Cambodia’s Ministry of Labor announced on Wednesday that the minimum wage for the country’s garment workers will be raised from U.S. $100 to U.S. $128 per month beginning next year, but a workers' union representative called the increase inadequate.
The announcement followed a majority vote among 25 members of a Labor Advisory Committee (LAC)--representing unions, employers, and the government--approving a wage increase to U.S. $123 per month, to which U.S. $5 was then added by Prime Minister Hun Sen.
“The new minimum wage is $128, and will be in effect from January 2015,” a Ministry statement said following the vote.
“The Ministry would like to express thanks to Samdech Hun Sen for providing $5 extra to help improve workers’ living standards,” the statementy said, using an honorific term for the prime minister.
Workers’ representatives to talks within the LAC had sought a new minimum wage of $140 per month, while the Garment Manufacturers Association of Cambodia (GMAC), representing employers, had asked for an increase only to $110.
Added to other benefits already in place--including bonuses and monthly subsidies for housing, transportation, and food--“the workers will now receive at least $147 to $156 [per month],” the Ministry statement said.
“After taking all aspects into consideration, we believe that workers’ living standards will be improved over those of previous years and that the factories will be able to pay them,” Labor Minister Ith Sam Heng told reporters following the vote.
Unions reject deal
But a union representative said on Wednesday that unions won’t accept the deal.
“We are not satisfied with the offer,” Ath Thon, president of the Coalition of Cambodian Apparel Workers’ Democratic Union, said.
“This is not enough compared to what we had expected.

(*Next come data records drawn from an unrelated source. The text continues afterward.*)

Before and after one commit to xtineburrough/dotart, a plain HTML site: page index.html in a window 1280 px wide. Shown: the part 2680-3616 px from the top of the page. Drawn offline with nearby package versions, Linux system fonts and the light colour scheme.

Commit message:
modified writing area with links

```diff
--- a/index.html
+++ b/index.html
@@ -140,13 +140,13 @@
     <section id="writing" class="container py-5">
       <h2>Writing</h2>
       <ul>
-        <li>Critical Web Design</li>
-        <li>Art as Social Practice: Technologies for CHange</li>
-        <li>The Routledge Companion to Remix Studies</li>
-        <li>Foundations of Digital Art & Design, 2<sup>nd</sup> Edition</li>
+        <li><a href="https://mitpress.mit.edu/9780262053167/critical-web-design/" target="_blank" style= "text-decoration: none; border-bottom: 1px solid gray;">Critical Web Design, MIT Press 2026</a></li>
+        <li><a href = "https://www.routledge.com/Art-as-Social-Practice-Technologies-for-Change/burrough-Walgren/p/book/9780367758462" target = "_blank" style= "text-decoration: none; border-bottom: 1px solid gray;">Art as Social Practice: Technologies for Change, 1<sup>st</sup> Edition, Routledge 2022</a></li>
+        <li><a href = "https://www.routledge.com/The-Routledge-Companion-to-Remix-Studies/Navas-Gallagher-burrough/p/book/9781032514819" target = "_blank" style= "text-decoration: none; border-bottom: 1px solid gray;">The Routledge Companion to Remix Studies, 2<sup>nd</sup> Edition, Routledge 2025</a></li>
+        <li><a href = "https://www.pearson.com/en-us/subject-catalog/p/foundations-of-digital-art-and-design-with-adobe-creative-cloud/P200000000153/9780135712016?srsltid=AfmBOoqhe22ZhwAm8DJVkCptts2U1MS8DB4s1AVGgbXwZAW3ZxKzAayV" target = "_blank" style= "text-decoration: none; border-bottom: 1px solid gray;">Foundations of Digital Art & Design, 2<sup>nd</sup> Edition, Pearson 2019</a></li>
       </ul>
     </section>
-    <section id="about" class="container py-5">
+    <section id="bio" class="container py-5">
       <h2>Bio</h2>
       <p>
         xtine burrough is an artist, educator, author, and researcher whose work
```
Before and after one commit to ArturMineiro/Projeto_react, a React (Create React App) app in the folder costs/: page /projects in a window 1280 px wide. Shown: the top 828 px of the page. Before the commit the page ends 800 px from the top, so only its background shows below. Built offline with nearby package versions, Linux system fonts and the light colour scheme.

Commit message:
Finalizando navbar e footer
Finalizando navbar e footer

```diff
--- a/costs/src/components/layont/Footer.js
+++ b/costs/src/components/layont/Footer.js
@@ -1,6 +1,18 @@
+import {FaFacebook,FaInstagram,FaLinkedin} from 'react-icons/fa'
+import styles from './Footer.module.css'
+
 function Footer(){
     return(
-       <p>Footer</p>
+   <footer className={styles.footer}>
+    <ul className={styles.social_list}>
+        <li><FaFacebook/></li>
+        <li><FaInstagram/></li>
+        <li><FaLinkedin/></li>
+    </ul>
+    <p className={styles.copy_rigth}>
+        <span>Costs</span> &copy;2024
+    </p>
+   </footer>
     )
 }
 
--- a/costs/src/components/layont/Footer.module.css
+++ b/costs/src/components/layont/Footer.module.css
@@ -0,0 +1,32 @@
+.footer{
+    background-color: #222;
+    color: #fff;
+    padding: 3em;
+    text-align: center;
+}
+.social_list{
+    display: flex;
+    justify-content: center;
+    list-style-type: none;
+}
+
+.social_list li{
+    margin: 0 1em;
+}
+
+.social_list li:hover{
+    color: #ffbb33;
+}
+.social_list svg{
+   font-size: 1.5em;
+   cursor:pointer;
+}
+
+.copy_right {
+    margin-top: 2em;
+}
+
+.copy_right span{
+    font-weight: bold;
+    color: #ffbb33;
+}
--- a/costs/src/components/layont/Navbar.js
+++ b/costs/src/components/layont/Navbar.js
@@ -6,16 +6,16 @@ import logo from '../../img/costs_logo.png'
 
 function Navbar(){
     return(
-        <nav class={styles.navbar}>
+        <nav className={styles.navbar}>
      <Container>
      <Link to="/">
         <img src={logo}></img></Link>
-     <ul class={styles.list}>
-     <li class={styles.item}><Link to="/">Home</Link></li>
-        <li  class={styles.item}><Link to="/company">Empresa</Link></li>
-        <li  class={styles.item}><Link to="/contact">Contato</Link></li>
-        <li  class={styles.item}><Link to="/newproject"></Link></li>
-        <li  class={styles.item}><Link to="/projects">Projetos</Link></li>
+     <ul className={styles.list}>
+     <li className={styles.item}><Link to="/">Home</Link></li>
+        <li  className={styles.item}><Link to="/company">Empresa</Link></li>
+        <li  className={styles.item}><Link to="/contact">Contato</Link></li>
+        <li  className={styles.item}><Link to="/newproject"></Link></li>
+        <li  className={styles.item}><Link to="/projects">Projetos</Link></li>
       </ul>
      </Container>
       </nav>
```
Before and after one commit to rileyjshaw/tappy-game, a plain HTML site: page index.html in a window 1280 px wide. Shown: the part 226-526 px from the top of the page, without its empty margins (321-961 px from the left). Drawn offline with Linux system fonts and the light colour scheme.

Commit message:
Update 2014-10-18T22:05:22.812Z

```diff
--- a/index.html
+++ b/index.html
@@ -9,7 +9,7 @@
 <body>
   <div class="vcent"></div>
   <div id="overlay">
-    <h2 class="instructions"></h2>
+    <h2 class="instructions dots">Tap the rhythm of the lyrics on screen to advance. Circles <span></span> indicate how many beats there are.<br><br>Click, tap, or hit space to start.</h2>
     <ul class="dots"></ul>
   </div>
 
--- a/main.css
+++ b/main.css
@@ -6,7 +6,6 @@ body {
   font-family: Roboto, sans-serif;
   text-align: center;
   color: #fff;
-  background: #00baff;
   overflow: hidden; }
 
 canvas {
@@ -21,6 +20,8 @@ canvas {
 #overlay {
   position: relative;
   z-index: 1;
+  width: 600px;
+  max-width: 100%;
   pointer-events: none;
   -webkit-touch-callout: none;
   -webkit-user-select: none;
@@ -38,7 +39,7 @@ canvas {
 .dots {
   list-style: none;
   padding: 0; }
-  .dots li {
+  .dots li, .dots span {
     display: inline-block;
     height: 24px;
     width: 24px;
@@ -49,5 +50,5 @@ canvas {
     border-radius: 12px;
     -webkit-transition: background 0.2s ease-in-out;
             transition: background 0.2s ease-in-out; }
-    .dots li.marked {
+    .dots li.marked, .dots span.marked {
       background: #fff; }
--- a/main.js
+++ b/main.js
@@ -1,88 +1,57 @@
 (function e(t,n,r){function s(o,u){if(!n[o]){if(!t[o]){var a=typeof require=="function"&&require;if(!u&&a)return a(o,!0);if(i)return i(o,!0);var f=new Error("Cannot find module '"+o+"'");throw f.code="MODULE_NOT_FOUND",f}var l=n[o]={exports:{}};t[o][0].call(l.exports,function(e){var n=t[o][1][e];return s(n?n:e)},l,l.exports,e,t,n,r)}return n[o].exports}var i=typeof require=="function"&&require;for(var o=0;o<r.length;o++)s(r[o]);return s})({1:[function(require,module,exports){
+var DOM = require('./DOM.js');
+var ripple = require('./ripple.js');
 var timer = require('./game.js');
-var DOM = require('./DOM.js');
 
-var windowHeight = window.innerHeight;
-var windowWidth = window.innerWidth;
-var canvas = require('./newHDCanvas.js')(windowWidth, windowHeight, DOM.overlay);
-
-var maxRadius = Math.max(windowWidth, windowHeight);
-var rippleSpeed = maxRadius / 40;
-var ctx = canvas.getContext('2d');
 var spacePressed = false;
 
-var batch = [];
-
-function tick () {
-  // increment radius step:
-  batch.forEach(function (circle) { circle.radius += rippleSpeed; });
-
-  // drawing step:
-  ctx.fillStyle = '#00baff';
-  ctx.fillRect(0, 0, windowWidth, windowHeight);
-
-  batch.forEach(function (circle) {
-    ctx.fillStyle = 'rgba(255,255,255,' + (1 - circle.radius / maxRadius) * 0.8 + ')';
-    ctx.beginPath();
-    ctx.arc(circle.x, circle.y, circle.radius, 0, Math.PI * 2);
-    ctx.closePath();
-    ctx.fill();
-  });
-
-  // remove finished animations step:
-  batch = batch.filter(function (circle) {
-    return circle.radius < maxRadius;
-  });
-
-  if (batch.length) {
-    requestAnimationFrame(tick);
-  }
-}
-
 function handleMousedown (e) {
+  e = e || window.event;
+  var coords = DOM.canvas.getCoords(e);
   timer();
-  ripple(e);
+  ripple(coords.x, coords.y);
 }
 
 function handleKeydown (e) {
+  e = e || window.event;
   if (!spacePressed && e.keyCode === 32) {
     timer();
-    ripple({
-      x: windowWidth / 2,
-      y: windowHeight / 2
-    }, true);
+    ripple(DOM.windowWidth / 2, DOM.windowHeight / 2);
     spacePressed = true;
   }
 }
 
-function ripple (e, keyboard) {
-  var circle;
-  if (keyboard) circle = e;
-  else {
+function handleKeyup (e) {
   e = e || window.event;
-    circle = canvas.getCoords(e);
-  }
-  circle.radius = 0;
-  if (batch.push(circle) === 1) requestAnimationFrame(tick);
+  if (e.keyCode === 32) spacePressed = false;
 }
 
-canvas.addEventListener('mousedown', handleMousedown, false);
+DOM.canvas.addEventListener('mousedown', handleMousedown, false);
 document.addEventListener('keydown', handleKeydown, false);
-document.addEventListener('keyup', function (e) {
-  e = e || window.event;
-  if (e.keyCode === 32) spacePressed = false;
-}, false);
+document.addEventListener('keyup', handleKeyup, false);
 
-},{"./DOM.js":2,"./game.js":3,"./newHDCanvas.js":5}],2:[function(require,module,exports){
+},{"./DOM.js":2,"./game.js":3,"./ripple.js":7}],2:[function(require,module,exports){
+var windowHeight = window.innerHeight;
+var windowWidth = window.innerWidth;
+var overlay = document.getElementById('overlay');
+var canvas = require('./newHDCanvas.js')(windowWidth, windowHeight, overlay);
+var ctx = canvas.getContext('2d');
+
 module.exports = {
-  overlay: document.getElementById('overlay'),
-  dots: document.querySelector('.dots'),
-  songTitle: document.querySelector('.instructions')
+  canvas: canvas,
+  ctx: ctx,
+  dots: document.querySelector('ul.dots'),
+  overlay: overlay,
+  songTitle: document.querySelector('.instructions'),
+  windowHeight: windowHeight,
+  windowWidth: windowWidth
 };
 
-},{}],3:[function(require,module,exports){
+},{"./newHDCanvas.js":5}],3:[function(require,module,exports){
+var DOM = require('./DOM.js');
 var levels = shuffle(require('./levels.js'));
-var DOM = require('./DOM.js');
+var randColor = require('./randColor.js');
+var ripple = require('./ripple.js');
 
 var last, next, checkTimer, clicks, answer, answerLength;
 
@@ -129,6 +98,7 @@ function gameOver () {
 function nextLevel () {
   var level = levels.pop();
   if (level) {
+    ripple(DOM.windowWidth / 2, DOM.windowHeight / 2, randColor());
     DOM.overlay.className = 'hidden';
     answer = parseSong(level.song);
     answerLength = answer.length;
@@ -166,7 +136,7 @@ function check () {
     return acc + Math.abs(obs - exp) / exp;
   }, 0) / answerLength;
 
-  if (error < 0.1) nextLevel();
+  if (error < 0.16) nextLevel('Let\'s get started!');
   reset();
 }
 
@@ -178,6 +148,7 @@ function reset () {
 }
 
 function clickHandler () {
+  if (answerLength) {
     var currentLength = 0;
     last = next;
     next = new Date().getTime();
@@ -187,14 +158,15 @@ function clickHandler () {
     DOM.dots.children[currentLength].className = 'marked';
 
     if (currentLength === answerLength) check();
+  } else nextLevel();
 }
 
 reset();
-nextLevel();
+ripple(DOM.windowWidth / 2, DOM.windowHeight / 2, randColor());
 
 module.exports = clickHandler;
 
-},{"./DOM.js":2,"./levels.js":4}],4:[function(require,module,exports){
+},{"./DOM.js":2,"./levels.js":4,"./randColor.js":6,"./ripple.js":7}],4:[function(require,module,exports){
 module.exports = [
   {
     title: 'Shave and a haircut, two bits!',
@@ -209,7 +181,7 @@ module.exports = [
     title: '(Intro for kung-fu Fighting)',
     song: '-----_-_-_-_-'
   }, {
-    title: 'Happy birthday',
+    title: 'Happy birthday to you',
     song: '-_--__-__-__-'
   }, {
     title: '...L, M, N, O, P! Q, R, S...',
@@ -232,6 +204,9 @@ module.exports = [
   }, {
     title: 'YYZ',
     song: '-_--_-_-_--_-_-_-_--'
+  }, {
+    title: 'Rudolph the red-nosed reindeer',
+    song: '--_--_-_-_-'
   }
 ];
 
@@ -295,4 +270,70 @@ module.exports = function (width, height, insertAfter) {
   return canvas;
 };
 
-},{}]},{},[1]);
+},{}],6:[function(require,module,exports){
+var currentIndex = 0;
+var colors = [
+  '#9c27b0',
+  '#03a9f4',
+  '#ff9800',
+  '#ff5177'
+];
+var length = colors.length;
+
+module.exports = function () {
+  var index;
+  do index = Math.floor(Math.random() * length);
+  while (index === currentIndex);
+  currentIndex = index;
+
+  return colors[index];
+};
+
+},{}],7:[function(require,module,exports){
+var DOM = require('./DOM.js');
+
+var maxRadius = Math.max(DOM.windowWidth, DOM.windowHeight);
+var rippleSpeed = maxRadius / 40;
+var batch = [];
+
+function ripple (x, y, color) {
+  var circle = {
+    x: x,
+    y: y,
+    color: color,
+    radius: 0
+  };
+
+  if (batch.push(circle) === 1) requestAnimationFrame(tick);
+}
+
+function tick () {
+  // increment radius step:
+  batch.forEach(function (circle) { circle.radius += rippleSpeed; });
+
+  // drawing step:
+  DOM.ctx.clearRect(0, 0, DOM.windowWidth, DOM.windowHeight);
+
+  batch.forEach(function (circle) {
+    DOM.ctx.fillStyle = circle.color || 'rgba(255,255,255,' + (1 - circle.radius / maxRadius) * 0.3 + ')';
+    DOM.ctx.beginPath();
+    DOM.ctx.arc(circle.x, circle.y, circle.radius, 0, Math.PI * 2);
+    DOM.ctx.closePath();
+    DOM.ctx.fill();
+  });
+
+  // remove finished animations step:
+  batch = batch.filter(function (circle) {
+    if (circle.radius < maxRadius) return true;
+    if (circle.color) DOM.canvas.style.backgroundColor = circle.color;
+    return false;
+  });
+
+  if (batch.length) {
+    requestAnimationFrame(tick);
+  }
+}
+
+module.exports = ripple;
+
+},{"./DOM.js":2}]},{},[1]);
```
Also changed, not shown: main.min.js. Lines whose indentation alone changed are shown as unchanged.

The new minimum wage is not appropriate to what the workers are spending,” he said.
Hun Sen’s move to add $5 to the new monthly wage is “just an attempt to calm the workers down,” he added.
LAC deputy chairman and GMAC representative Nang Sothy meanwhile said that employers will reluctantly agree to pay the new wage, though increased costs may force 30 to 50 factories to close next year, with at least 50,000 workers laid off, he said.
He added that he will ask the Ministry of Labor to “intervene” to lower taxes so that the factories can continue operations.
“We are prepared to ask for intervention to avoid any risks,” he said.
Strikes by Cambodian garment workers beginning late last year led to a deadly security crackdown in January and a ban on demonstrations, lifted only in July.
The clothing industry accounts for 52 percent of Cambodia’s total exports, according to an International Labor Organization (ILO) report in August.
Although it is one of the top 20 apparel producers in the world, Cambodia has among the lowest minimum monthly wages in the industry, the report said.
Reported by Tep Nimol for RFA’s Khmer Service. Translated by Samean Yun. Written in English by Richard Finney.